Exercise materials -
───

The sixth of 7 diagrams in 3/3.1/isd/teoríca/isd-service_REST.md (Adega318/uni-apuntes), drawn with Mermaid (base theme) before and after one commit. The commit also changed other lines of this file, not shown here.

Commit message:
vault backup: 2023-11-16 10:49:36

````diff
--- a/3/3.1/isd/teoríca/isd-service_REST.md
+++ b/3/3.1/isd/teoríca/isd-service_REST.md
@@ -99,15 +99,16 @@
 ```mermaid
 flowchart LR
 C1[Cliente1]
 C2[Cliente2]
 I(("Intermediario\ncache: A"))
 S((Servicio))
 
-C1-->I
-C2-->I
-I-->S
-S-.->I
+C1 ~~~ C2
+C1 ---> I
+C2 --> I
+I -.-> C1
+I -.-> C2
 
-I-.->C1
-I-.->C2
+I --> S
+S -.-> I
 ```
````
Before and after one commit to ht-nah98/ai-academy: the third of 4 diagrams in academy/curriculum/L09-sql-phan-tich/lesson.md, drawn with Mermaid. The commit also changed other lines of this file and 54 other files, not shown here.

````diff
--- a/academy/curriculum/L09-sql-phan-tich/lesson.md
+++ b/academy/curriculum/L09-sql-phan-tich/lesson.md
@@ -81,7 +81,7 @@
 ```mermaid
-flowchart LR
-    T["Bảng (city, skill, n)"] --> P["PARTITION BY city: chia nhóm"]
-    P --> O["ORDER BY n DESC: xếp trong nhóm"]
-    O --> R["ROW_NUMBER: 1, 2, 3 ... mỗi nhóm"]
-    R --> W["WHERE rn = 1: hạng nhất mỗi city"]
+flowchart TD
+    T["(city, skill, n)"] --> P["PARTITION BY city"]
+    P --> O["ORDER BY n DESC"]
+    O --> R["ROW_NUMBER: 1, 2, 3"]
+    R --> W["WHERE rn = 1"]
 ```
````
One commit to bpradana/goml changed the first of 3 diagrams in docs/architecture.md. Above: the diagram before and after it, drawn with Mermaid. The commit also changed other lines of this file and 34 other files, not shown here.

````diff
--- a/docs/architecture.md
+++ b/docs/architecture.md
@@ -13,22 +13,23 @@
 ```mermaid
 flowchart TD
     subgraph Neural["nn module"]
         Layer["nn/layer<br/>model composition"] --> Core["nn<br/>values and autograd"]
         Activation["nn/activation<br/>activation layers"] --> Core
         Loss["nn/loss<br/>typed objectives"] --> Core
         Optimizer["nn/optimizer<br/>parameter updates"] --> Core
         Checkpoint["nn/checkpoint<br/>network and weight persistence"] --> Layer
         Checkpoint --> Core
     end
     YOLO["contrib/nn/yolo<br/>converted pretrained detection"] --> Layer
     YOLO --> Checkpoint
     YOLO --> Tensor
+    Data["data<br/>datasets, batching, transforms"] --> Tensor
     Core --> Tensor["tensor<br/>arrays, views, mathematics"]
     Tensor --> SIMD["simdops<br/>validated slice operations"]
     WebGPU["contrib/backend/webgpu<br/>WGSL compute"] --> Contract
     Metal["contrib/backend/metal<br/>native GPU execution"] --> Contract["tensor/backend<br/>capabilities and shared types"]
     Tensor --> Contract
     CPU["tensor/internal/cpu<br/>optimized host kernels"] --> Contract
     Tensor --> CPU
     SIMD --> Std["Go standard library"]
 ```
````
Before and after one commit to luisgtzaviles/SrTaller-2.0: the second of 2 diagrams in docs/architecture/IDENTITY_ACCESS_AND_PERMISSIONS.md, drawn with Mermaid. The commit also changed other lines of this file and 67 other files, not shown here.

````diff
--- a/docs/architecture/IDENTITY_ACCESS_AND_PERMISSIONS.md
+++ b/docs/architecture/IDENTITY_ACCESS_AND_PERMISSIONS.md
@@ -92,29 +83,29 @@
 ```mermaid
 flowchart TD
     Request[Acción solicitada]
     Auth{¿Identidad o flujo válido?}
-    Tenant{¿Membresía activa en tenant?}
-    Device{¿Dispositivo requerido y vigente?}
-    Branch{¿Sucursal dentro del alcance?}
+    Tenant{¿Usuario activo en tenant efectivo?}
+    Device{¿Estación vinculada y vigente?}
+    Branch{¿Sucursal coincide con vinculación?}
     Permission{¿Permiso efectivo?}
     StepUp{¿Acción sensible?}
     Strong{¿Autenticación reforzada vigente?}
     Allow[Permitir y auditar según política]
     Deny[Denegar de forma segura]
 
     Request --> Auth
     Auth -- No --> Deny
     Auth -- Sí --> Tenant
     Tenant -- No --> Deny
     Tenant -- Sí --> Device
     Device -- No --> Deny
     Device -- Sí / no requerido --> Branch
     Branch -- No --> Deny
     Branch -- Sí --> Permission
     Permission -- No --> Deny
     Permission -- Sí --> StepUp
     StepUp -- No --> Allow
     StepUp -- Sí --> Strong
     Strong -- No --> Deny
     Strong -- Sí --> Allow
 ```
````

───

Gather each line from the listing above that holds "Deny".

     Deny[Denegar de forma segura]
     Auth -- No --> Deny
     Tenant -- No --> Deny
     Device -- No --> Deny
     Branch -- No --> Deny
     Permission -- No --> Deny
     Strong -- No --> Deny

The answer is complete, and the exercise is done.